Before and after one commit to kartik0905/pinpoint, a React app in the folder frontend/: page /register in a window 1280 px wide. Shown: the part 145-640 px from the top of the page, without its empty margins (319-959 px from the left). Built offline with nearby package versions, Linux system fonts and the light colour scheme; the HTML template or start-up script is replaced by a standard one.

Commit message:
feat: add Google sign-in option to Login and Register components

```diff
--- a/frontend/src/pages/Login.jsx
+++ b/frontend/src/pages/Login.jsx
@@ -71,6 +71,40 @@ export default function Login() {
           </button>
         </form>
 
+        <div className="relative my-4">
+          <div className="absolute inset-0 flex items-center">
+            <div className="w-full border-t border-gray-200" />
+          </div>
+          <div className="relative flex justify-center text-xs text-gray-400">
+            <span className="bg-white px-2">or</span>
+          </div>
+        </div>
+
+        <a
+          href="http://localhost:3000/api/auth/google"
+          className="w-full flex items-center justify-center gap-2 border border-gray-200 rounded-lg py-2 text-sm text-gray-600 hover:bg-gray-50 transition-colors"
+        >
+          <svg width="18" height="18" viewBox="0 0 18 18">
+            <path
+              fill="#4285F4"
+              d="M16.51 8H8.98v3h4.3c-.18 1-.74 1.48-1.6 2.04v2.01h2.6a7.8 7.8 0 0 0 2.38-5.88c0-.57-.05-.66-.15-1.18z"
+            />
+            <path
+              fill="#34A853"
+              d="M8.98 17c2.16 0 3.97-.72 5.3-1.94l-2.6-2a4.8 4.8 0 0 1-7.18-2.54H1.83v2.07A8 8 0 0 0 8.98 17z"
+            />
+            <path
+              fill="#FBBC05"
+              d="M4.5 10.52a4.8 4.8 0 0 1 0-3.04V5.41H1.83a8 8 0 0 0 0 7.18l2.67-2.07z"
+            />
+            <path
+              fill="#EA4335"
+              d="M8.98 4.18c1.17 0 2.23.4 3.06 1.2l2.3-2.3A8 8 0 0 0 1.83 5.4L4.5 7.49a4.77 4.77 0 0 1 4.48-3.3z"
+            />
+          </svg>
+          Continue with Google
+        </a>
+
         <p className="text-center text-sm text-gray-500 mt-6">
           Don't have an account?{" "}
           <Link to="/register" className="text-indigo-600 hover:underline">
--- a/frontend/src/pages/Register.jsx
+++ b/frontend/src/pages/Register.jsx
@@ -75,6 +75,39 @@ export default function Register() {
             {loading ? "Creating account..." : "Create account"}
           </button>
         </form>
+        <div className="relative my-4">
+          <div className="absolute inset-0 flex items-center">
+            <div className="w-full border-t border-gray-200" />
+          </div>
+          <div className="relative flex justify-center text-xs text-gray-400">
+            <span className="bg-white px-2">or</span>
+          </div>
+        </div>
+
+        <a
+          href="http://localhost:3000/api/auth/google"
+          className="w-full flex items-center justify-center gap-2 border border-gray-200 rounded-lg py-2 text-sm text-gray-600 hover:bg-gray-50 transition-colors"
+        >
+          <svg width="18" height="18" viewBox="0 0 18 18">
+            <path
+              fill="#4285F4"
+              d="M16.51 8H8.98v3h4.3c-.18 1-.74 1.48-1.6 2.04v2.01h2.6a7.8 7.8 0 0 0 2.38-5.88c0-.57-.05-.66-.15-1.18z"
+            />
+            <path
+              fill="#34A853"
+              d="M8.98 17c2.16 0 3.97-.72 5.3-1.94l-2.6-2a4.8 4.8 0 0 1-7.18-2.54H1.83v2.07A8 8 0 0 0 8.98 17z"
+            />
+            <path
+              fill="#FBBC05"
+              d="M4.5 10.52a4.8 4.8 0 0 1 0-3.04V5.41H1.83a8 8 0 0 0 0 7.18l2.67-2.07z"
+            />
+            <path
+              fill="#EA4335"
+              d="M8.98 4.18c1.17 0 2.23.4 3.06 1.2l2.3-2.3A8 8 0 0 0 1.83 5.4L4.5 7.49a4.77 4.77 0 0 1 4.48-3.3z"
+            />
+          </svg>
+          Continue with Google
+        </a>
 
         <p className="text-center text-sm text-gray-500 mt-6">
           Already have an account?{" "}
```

* TASK DESCRIPTION
Extract every line above exactly as it stands.

* ANSWER BELOW
Before and after one commit to kartik0905/pinpoint, a React app in the folder frontend/: page /register in a window 1280 px wide. Shown: the part 145-640 px from the top of the page, without its empty margins (319-959 px from the left). Built offline with nearby package versions, Linux system fonts and the light colour scheme; the HTML template or start-up script is replaced by a standard one.

Commit message:
feat: add Google sign-in option to Login and Register components

```diff
--- a/frontend/src/pages/Login.jsx
+++ b/frontend/src/pages/Login.jsx
@@ -71,6 +71,40 @@ export default function Login() {
           </button>
         </form>
 
+        <div className="relative my-4">
+          <div className="absolute inset-0 flex items-center">
+            <div className="w-full border-t border-gray-200" />
+          </div>
+          <div className="relative flex justify-center text-xs text-gray-400">
+            <span className="bg-white px-2">or</span>
+          </div>
+        </div>
+
+        <a
+          href="http://localhost:3000/api/auth/google"
+          className="w-full flex items-center justify-center gap-2 border border-gray-200 rounded-lg py-2 text-sm text-gray-600 hover:bg-gray-50 transition-colors"
+        >
+          <svg width="18" height="18" viewBox="0 0 18 18">
+            <path
+              fill="#4285F4"
+              d="M16.51 8H8.98v3h4.3c-.18 1-.74 1.48-1.6 2.04v2.01h2.6a7.8 7.8 0 0 0 2.38-5.88c0-.57-.05-.66-.15-1.18z"
+            />
+            <path
+              fill="#34A853"
+              d="M8.98 17c2.16 0 3.97-.72 5.3-1.94l-2.6-2a4.8 4.8 0 0 1-7.18-2.54H1.83v2.07A8 8 0 0 0 8.98 17z"
+            />
+            <path
+              fill="#FBBC05"
+              d="M4.5 10.52a4.8 4.8 0 0 1 0-3.04V5.41H1.83a8 8 0 0 0 0 7.18l2.67-2.07z"
+            />
+            <path
+              fill="#EA4335"
+              d="M8.98 4.18c1.17 0 2.23.4 3.06 1.2l2.3-2.3A8 8 0 0 0 1.83 5.4L4.5 7.49a4.77 4.77 0 0 1 4.48-3.3z"
+            />
+          </svg>
+          Continue with Google
+        </a>
+
         <p className="text-center text-sm text-gray-500 mt-6">
           Don't have an account?{" "}
           <Link to="/register" className="text-indigo-600 hover:underline">
--- a/frontend/src/pages/Register.jsx
+++ b/frontend/src/pages/Register.jsx
@@ -75,6 +75,39 @@ export default function Register() {
             {loading ? "Creating account..." : "Create account"}
           </button>
         </form>
+        <div className="relative my-4">
+          <div className="absolute inset-0 flex items-center">
+            <div className="w-full border-t border-gray-200" />
+          </div>
+          <div className="relative flex justify-center text-xs text-gray-400">
+            <span className="bg-white px-2">or</span>
+          </div>
+        </div>
+
+        <a
+          href="http://localhost:3000/api/auth/google"
+          className="w-full flex items-center justify-center gap-2 border border-gray-200 rounded-lg py-2 text-sm text-gray-600 hover:bg-gray-50 transition-colors"
+        >
+          <svg width="18" height="18" viewBox="0 0 18 18">
+            <path
+              fill="#4285F4"
+              d="M16.51 8H8.98v3h4.3c-.18 1-.74 1.48-1.6 2.04v2.01h2.6a7.8 7.8 0 0 0 2.38-5.88c0-.57-.05-.66-.15-1.18z"
+            />
+            <path
+              fill="#34A853"
+              d="M8.98 17c2.16 0 3.97-.72 5.3-1.94l-2.6-2a4.8 4.8 0 0 1-7.18-2.54H1.83v2.07A8 8 0 0 0 8.98 17z"
+            />
+            <path
+              fill="#FBBC05"
+              d="M4.5 10.52a4.8 4.8 0 0 1 0-3.04V5.41H1.83a8 8 0 0 0 0 7.18l2.67-2.07z"
+            />
+            <path
+              fill="#EA4335"
+              d="M8.98 4.18c1.17 0 2.23.4 3.06 1.2l2.3-2.3A8 8 0 0 0 1.83 5.4L4.5 7.49a4.77 4.77 0 0 1 4.48-3.3z"
+            />
+          </svg>
+          Continue with Google
+        </a>
 
         <p className="text-center text-sm text-gray-500 mt-6">
           Already have an account?{" "}
```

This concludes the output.